1 June 2005: Nigel Walker: Computational modelling of communication networks

Network protocols can sometimes be interpreted as solving distributed optimisation problems. For example, a routing algorithm minimises the total cost of flow, given a certain demand pattern. This perspective opens up a unifying view of many processes and interactions occuring within communications networks. I will briefly explain the background theory, and will show how it leads to a programming idiom for models of network processes. I will describe a prototype implemented as an extension of Scheme.

6 April 2005: Jon Harrop: Functional Languages for Scientific Computing

Flying Frog Consultancy ( are a Cambridge UK based consultancy specialising in scientific software. Work to date includes real-time 3-D visualisation, development of a JIT compiler for Mathematica, and vector graphics.

Flying Frog Consultancy does a large portion of their work in the functional language O'Caml. They have just published a book entitled Objective CAML for Scientists

Jon Harrop from Flying Frog will present some of their work, and discuss the applicability and advantages of functional languages. Copies of Objective CAML for Scientists will be available at a discounted price.

2 March 2005: John Kozak: Virtual Hardware

How do you test a device driver for hardware that doesn't exist yet? Scheme comes to the rescue, in this heartwarming tale of everyday bit-twiddling folk.

Slides are available as PDF or the original PLT Scheme sourcecode.

9 February 2005: Laurence Tratt: The Converge programming language

Converge is a dynamic object orientated programming language with compile-time meta-programming facilities and an extendable syntax, designed and implemented by Laurence Tratt. Mixing influences from Python, Icon, Template Haskell, ObjVLisp, and others, into a coherent whole, Converge is a powerful and modern programming language. More information and early implementations can be found at

In this talk, I will present an overview of Converge, with particular emphasis on its more novel aspects such as compile-time meta-programming and its extendable syntax. I will conclude with a list of some of the lessons learned from designing and implementing such features into Converge that could be applied to similar programming languages.

Laurence Tratt is a Teaching Fellow in the Department of Computer Science at King's College London. He is an active member of the OMG, and a member of the IEEE Software Industry Advisory Board. His current research interests include model transformations, domain specific languages, and programming language design and implementation. His homepage is

15 December 2004: Richard Brooksby holds forth

Richard Brooksby from Ravenbrook will hold forth on garbage collectors, the failure of Dylan, and anything else that he can get away with

6 October 2004: Emacs Lisp in Hemlock

Ingvar Mattsson will discuss how he managed to implement Emacs Lisp within the Hemlock editor, using nothing but a few macros, the odd function, and a ball of string

2 September 2004: The Scheme Cookbook
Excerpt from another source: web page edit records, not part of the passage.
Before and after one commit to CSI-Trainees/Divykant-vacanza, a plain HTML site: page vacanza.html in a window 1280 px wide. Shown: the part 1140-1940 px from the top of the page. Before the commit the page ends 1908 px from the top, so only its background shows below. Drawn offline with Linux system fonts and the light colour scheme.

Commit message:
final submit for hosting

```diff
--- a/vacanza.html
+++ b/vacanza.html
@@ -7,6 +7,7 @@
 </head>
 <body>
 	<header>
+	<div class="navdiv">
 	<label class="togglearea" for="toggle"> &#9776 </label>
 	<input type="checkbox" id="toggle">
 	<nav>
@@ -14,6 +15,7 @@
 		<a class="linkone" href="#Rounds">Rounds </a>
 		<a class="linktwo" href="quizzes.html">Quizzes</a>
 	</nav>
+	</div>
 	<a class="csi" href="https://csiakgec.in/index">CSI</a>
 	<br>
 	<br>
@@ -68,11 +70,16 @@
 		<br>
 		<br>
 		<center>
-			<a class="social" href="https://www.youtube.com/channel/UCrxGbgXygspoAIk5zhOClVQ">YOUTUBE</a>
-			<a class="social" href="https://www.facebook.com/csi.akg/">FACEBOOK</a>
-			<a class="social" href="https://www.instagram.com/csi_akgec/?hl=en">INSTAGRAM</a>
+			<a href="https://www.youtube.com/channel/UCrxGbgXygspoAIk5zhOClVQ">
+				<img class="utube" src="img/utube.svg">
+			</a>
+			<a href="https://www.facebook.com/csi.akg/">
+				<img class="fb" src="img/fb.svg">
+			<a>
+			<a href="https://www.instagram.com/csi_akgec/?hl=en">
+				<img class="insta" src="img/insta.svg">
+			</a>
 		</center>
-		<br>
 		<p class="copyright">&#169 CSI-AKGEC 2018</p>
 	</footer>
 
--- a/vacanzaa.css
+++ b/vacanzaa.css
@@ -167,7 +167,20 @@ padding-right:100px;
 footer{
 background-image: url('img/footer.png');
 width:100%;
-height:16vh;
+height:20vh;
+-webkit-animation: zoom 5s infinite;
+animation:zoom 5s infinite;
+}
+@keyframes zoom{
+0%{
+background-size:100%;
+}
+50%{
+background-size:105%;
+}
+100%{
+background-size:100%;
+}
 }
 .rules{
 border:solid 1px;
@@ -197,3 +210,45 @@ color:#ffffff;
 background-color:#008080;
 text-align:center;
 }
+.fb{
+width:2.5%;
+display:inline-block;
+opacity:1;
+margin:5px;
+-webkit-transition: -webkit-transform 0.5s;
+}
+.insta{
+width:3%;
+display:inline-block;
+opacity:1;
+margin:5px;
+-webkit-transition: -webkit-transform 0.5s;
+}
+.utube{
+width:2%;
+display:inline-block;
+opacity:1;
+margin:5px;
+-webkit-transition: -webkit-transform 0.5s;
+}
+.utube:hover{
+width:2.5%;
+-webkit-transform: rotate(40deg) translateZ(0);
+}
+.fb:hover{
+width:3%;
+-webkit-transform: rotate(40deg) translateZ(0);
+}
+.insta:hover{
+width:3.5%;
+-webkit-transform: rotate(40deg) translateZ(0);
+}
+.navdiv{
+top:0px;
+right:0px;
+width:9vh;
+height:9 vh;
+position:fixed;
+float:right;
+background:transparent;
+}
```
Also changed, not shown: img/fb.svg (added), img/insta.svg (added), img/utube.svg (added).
The (soon to be announced) Scheme Cookbook is an effort to produce practical documentation for Scheme, presently online but with an eye to future publication. Noel Welsh will discuss the implementation of the Cookbook, the goals and some of the thorny issues such as the currently contentious licence.

11th August 2004: Bring out yer dead! A Transputer interpreter in two acts

ACT I: Scheme

occam is a small (dead?) language based on an the Concurrent Sequential Processes algebra[1]. Scheme is a small (not so dead?) language based on the lambda calculus[2]. However, Scheme is the All Language, descended from the Mighty LISP, blessed by Guy Steele. What better language to write an interpreter of Transputer bytecode (the compiled form of occam programs) than Scheme?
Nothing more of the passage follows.